Photo: Gary Cooper

By Dave Resto

Heavy blues-rock guitarist, Jared James Nichols, has been touring as the opening act for hard rock legends, Saxon and UFO. He and his band appeared at Jergel’s Rhythm Grille when their tour hit Warrendale, PA on 10.11.17. Nichols is promoting his forthcoming second full-length album, Black Magic (due out 10.27.17 on Listenable Records) but on this night, he also drew from his first album, Old Glory and the Wild Revival and his debut EP, Live at the Viper Room. Although his material seemed to be unfamiliar to some of the people I spoke with from that night’s audience, his brief but intense set went over like red meat at a barbecue.

As Nichols strode onto the stage with his long mane of hair falling on the shoulders of his cut-off plaid shirt, he greeted the crowd with a wide, toothy smile. “Hey!” he boomed into to a slightly hot mic, which was quickly adjusted. He engaged in a bit of playful banter with the audience, introduced the first song and then he and his band (Erik Sandin, bass; Dennis Holm, drums) went into “Playin’ for Keeps,” a slow, stomping, psychedelic blues-rocker. Nichols wasted no time in displaying both his relentless attack and precise control on his favored single pick-up, Epiphone guitar, dubbed, “Old Glory.” As a vocalist, his voice had power and grit to equal his guitar playing.

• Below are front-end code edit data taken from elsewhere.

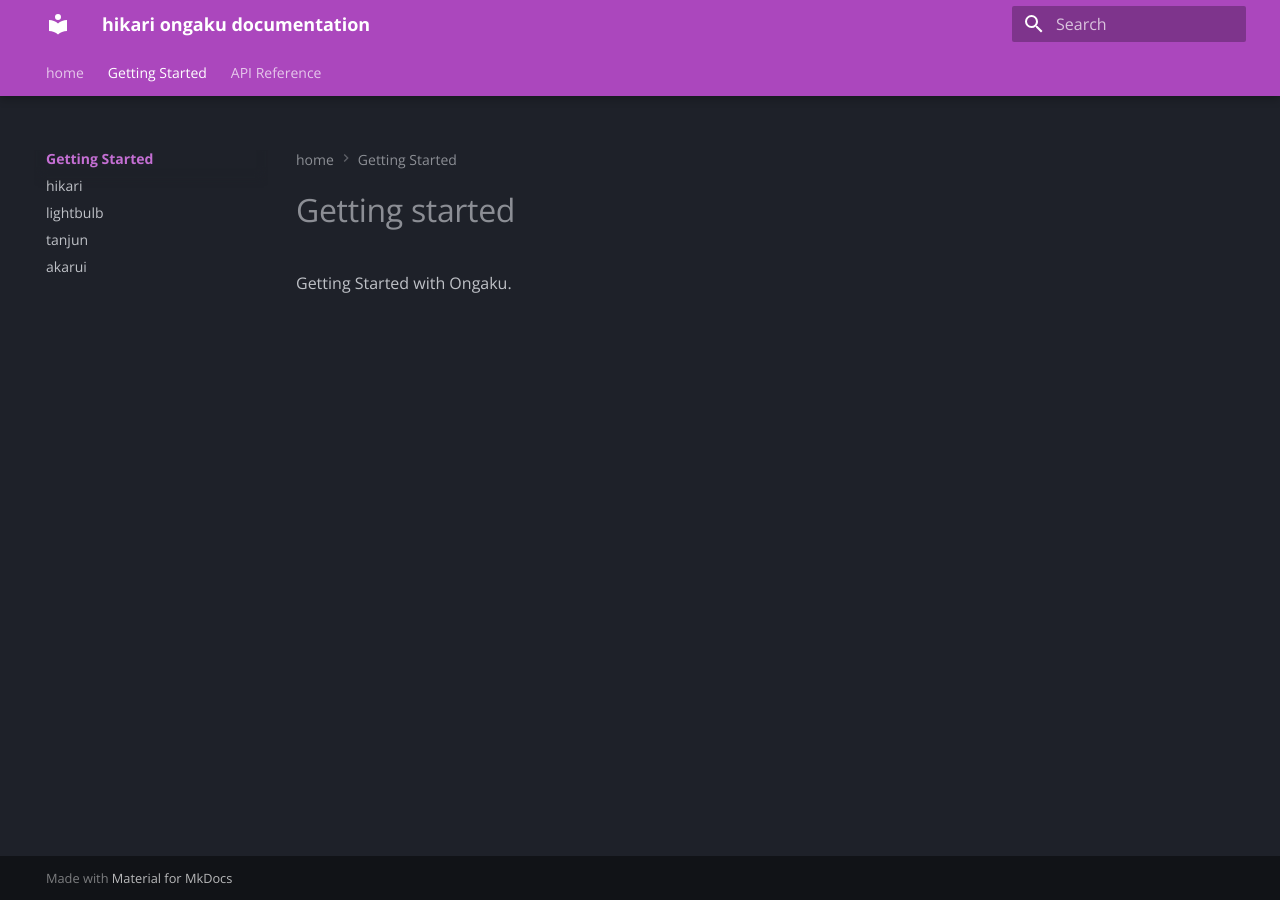
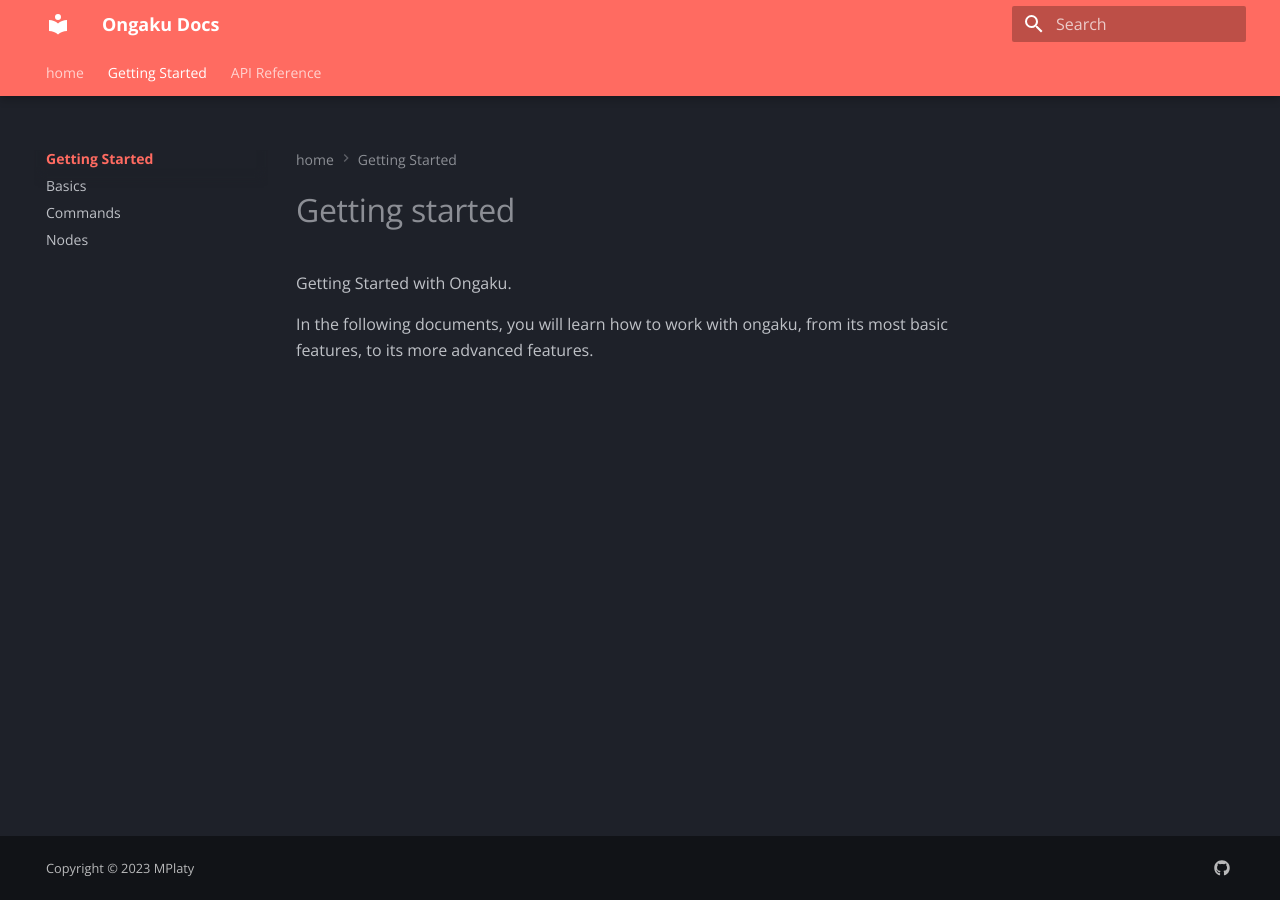
Before and after one commit to hikari-ongaku/hikari-ongaku, an MkDocs documentation site: the page built from docs/docs/getting_started/index.md, in a window 1280 px wide. Built offline with MkDocs 1.6.1 and Material for MkDocs 9.7.7, drawn with Linux system fonts in a browser that asks for light colours.

Commit message:
working on docs... still

```diff
--- a/docs/docs/getting_started/index.md
+++ b/docs/docs/getting_started/index.md
@@ -1,3 +1,5 @@
 # Getting started
 
 Getting Started with Ongaku.
+
+In the following documents, you will learn how to work with ongaku, from its most basic features, to its more advanced features.
--- /dev/null
+++ b/docs/docs/stylesheets/extra.css
@@ -0,0 +1,6 @@
+:root {
+    --md-primary-fg-color:        #ff6b61;
+    --md-primary-fg-color--light: var(--md-primary-fg-color);
+    --md-primary-fg-color--dark:  var(--md-primary-fg-color);
+    --md-accent-fg-color:           #66ff61;
+  }
--- a/docs/mkdocs.yml
+++ b/docs/mkdocs.yml
@@ -1,11 +1,12 @@
-site_name: hikari ongaku documentation
+site_name: Ongaku Docs
+site_url: https://ongaku.mplaty.com/
 
 theme:
   name: material
   palette:
     scheme: slate
-    primary: purple
-    accent: black
+    primary: custom
+    accent: custom
   font:
     text: Open Sans
   features:
@@ -16,18 +17,47 @@ theme:
     - navigation.path
     - navigation.indexes
     - search.suggest
+    - content.code.copy
+
+extra_css:
+  - stylesheets/extra.css
 
 plugins:
   - search
+
+markdown_extensions:
+  - toc:
+      permalink: "#"
+  - pymdownx.highlight:
+      anchor_linenums: true
+      line_spans: __span
+      pygments_lang_class: true
+  - pymdownx.inlinehilite
+  - pymdownx.snippets
+  - pymdownx.superfences
+  - admonition
+  - pymdownx.details
+  - pymdownx.superfences
+
+copyright: Copyright &copy; 2023 MPlaty
+
+extra:
+  generator: false
+  social:
+    - icon: fontawesome/brands/github
+      link: https://github.com/MPlatypus/hikari-ongaku
+      name: Hikari Ongaku Github
 
 nav:
   - home: index.md
   - Getting Started:
     - getting_started/index.md
-    - hikari: getting_started/hikari.md
-    - lightbulb: getting_started/lightbulb.md
-    - tanjun: getting_started/tanjun.md
-    - akarui: getting_started/akarui.md
+    - Basics: getting_started/basics.md
+    - Commands: getting_started/commands.md
+    - Nodes: getting_started/nodes.md
   - API Reference:
     - api_reference/index.md
     - Ongaku: api_reference/ongaku.md
+    - Player: api_reference/player.md
+    - Rest: api_reference/rest.md
+    - errors: api_reference/errors.md
```
Also changed, not shown: docs/docs/api_reference/ongaku.md (+43 -0 lines), docs/docs/getting_started/basics.md (added, +62 -0 lines), docs/docs/getting_started/commands.md (added, +1 -0 lines), docs/docs/getting_started/nodes.md (added, +3 -0 lines), docs/docs/index.md (+14 -1 lines), docs/docs/api_reference/errors.md (added), docs/docs/api_reference/player.md (added), docs/docs/api_reference/rest.md (added), docs/docs/getting_started/akarui.md (deleted), docs/docs/getting_started/arc.md (deleted), docs/docs/getting_started/hikari.md (deleted), docs/docs/getting_started/lightbulb.md (deleted), docs/docs/getting_started/tanjun.md (deleted), 1 other file.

Nichols is an incredibly skillful player, who has obviously spent a great deal of time studying, refining and innovating on the electric guitar. The result of his hard work is a mastery which allows him to effortlessly manipulate and coax an endless array of sounds from the guitar, not unlike another young guitar slinger from long ago – the trail-blazing Jeff Beck. Like Beck, Nichols favors a pick-less method of playing, which allows him to work the strings to achieve a variety of tones.

His bandmates possessed equal prowess on their respective instruments. Bassist, Erik Sandin plucked his strings so fervently that I could see them quivering above the fret board. Dennis Holm’s drumming was wild enough to be interesting but measured enough to be dead-on tempo. Together, this rhythm section was bedrock solid; the perfect answer to the demands of Jared James Nichols’ guitar playing.

Given a brief opening slot (roughly 45 minutes), Nichols wisely offered up some prime samples from his catalogue, including the intriguing “Don’t be Scared” from Black Magic (think of a Black Sabbath/Deep Purple/Kenny Wayne Shepherd collaboration. Yeah, right?) and the bluesy, soulful, up-tempo crowd pleaser, “Can You Feel It?” from Old Glory and the Wild Revival.

An interesting inclusion to the set was the band’s flawless cover of Ted Nugent’s, “Stranglehold.” Hearing them perform a 70s guitar-rock classic (I know that they’ve also been performing Mountain’s “Mississippi Queen” at some of their shows) drew a direct line to their obvious roots and influences. It was great to see them acknowledge that on stage.

At some point toward the end of Jared James Nichols’ performance, I set my notebook and camera aside and took a moment to watch him win over a room full of new fans. They may not have known who he was when he took the stage, but I’m pretty sure they’ll never forget him after he left.

Jared James Nichols is currently on tour. To see dates, see

For more information on Jared James Nichols and Black Magic